Shark trapped in Fishguard Harbour – rescued by the Captain
It was just another December Monday and Stena Line crew member Daniel Williams was on the quayside tying up the Stena Europe who had just docked in Fishguard. That’s when he saw something moving in the water. Something big, Really big, it turned out to be a shark!
Daniel Williams is from Fishguard and has worked for Stena Line for eleven years and he’s never seen anything like it – that’s not surprising. This type of shark, known as a thresher shark, normally tends to stay 40 to 50 miles offshore. They have a very distinct look with a long caudal fin that can be as long as the body of the shark itself. Therefore, they are also known as fox sharks. These weaponised tails allow the sharks to stun baitfish like anchovies, larger fish like herring, mackerel and salmon, as well as squid and other invertebrates. The most plausible reason for the shark ending up alone, stuck between the Stena Europe and the dock in the Fishguard Harbour is that it was in pursuit of schooling fish.

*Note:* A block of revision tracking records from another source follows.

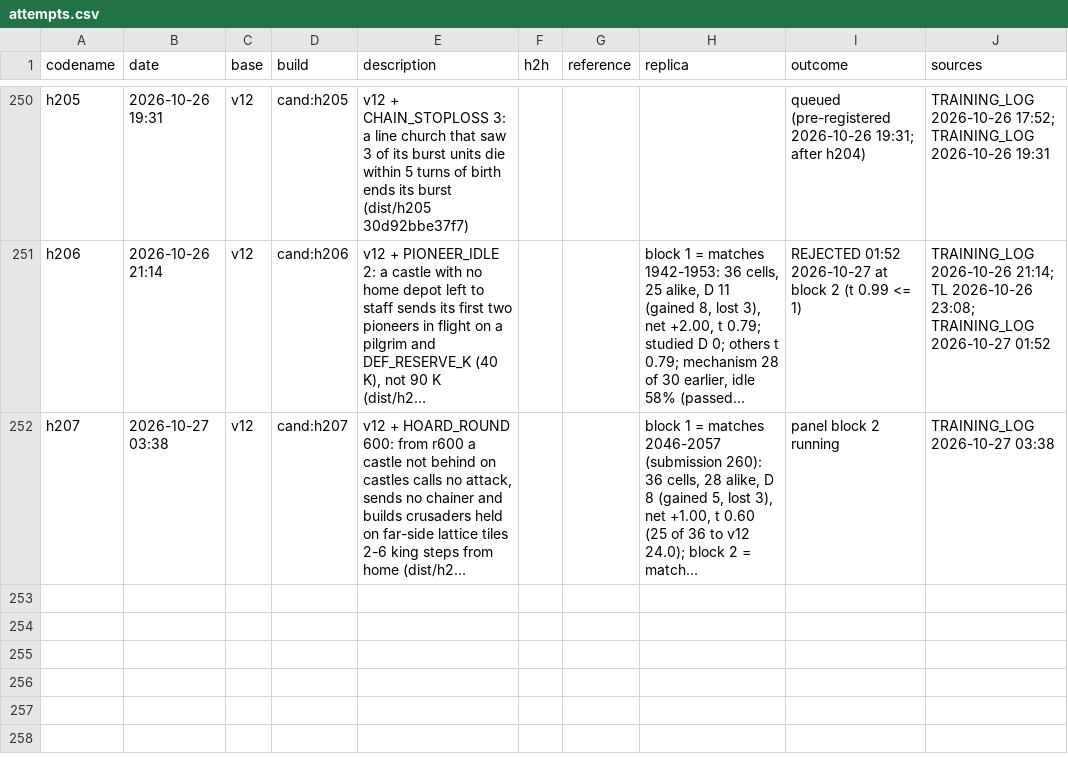
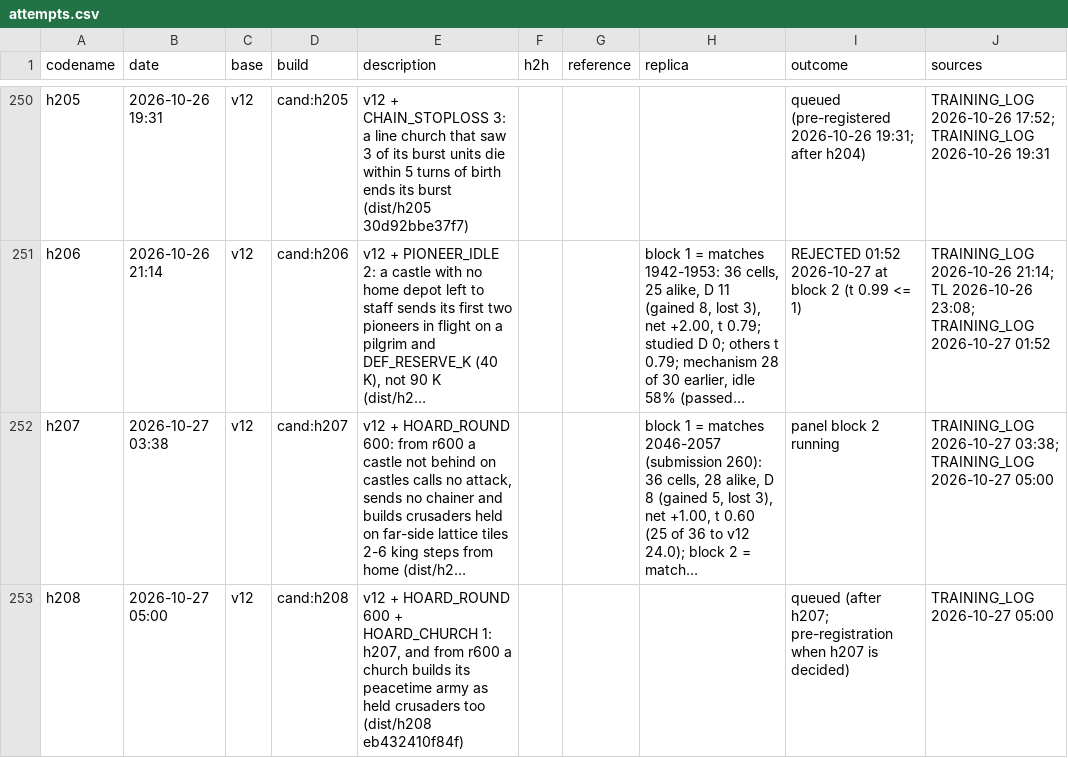
Before and after one commit to terryvanbelle/battlecode19-vibe, a CSV file: progress/attempts.csv, drawn as a sheet; only a part is shown, gaps mark what is left out; long unchanged cells end in …; the diff names each change by its address in the sheet, - before the commit and + after, or states it on an @@ line.

```diff
--- a/progress/attempts.csv
+++ b/progress/attempts.csv
-J252 (sources): TRAINING_LOG 2026-10-27 03:38
+J252 (sources): TRAINING_LOG 2026-10-27 03:38; TRAINING_LOG 2026-10-27 05:00
+row 253: h208 | 2026-10-27 05:00 | v12 | cand:h208 | v12 + HOARD_ROUND 600 + HOARD_CHURCH 1: h207, and from r600 a church builds its peacetime army as held crusaders too (dist/h208 eb432410f84f) |  |  |  | queued (after h207; pre-registration when h207 is decided) | TRAINING_LOG 2026-10-27 05:00
```
Also changed, not shown: 4 other files.
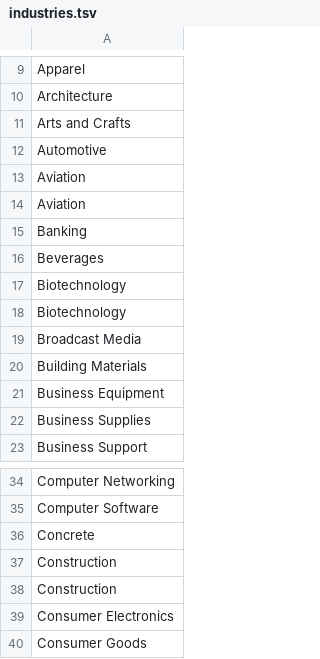
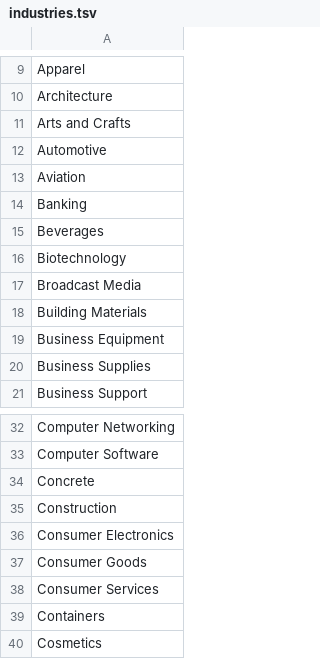
Before and after one commit to caufieldjh-in-space/mug, a TSV file: mug/resources/industries.tsv, drawn as a sheet; only a part is shown, gaps mark what is left out; the shorter side is filled out with more unchanged rows; the diff names each change by its address in the sheet, - before the commit and + after, or states it on an @@ line.

Commit message:
Minor redundancy removal

```diff
--- a/mug/resources/industries.tsv
+++ b/mug/resources/industries.tsv
-row 14: Aviation
-row 17: Biotechnology
-row 37: Construction
```
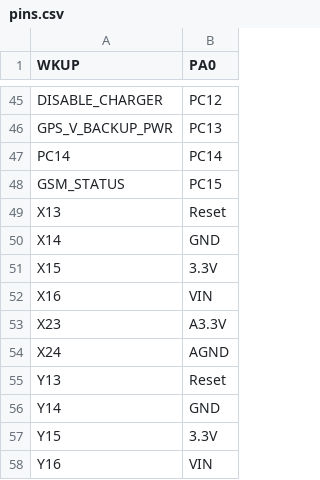
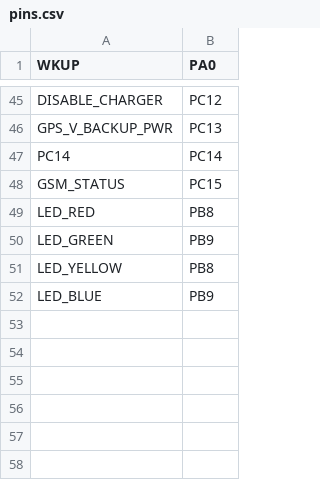
Before and after one commit to ruuvi/ruuvitracker_fw, a CSV file: stmhal/boards/RUUVITRACKER_C3/pins.csv, drawn as a sheet; only a part is shown, gaps mark what is left out; removed rows and columns are numbered as before the commit, all else as after; the diff names each change by its address in the sheet, - before the commit and + after, or states it on an @@ line.

Commit message:
no need to map the reset, vin etc. map pyboardv10 standard led names

```diff
--- a/stmhal/boards/RUUVITRACKER_C3/pins.csv
+++ b/stmhal/boards/RUUVITRACKER_C3/pins.csv
-row 49: X13 | Reset
-row 50: X14 | GND
-row 51: X15 | 3.3V
-row 52: X16 | VIN
-row 53: X23 | A3.3V
-row 54: X24 | AGND
-row 55: Y13 | Reset
-row 56: Y14 | GND
-row 57: Y15 | 3.3V
-row 58: Y16 | VIN
+row 49: LED_RED | PB8
+row 50: LED_GREEN | PB9
+row 51: LED_YELLOW | PB8
+row 52: LED_BLUE | PB9
```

When Daniel saw this big thing moving in the waters he didn’t know what to think. At first he thought it was a seal, and then a porpoise until he realised it was a shark and that it was trapped between the quayside and the ship. Here’s Daniel’s video of when he discovered the shark.
As soon as the Stena Europe’s Captain Richard Davies was informed about the thresher shark he stopped the engines hoping the shark would swim under the ferry and back out to sea, but the shark still couldn’t find its way out.

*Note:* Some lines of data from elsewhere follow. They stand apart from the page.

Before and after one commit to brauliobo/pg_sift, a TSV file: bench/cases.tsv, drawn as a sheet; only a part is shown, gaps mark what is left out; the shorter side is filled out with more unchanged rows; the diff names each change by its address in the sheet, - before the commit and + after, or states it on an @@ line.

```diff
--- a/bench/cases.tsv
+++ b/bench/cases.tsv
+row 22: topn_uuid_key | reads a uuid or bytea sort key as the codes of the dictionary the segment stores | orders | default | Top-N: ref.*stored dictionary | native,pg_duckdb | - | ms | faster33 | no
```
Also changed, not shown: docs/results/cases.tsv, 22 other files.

“When Captain Davies realised the shark was trapped, he eased the bow of the Stena Europe away from the quay wall, which allowed it to escape!” says the team at Goodwick Sea Trust, noting that the animal swam away in seemingly good condition.

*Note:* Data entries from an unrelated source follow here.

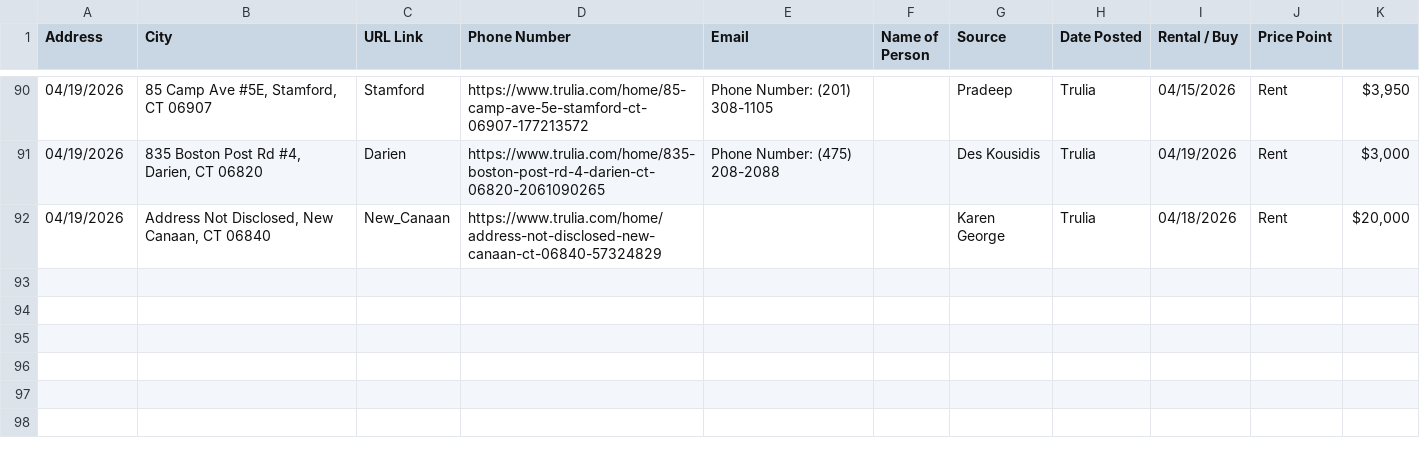
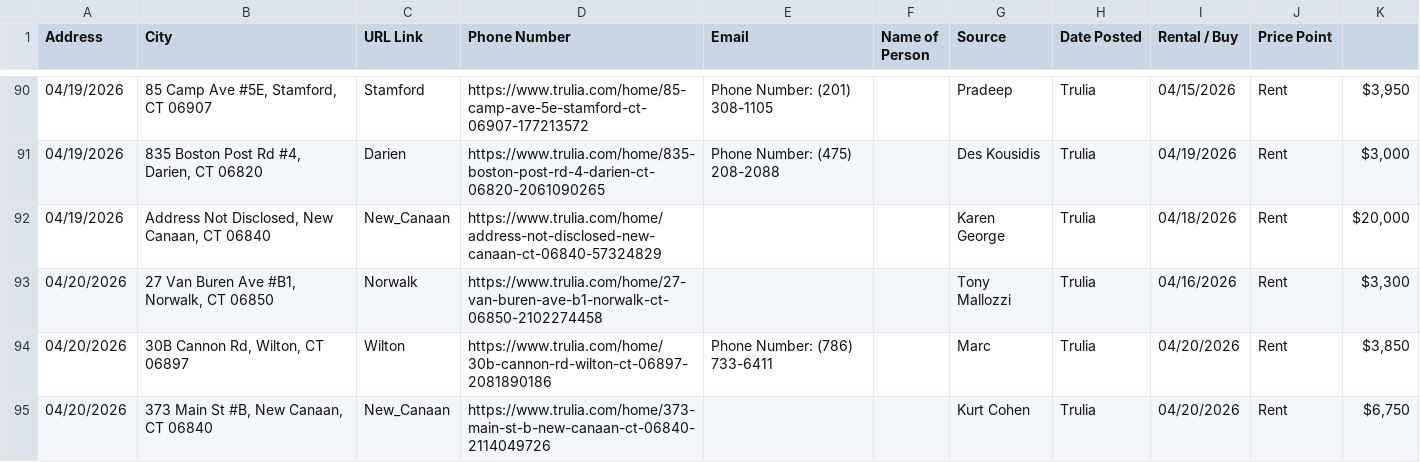
Before and after one commit to wistel-alexander/Blues-Point-Real-State, a CSV file: Trulia Rent/trulia_rent_data.csv, drawn as a sheet; only a part is shown, gaps mark what is left out; the diff names each change by its address in the sheet, - before the commit and + after, or states it on an @@ line.

```diff
--- a/Trulia Rent/trulia_rent_data.csv
+++ b/Trulia Rent/trulia_rent_data.csv
+row 93: 04/20/2026 | 27 Van Buren Ave #B1, Norwalk, CT 06850 | Norwalk | https://www.trulia.com/home/27-van-buren-ave-b1-norwalk-ct-06850-2102274458 |  |  | Tony Mallozzi | Trulia | 04/16/2026 | Rent | $3,300
+row 94: 04/20/2026 | 30B Cannon Rd, Wilton, CT 06897 | Wilton | https://www.trulia.com/home/30b-cannon-rd-wilton-ct-06897-2081890186 | Phone Number: (786) 733-6411 |  | Marc | Trulia | 04/20/2026 | Rent | $3,850
+row 95: 04/20/2026 | 373 Main St #B, New Canaan, CT 06840 | New_Canaan | https://www.trulia.com/home/373-main-st-b-new-canaan-ct-06840-2114049726 |  |  | Kurt Cohen | Trulia | 04/20/2026 | Rent | $6,750
```
Also changed, not shown: Trulia Rent/visited_links.csv.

Juvenile threshers do show up in coastal waters, and it’s possible this one came into the harbour in search of food. In any case, we’re glad to see the shark managed to manoeuvre its way to safety!
What’s the biggest fish or sea mammal you have ever spotted? /Ylva.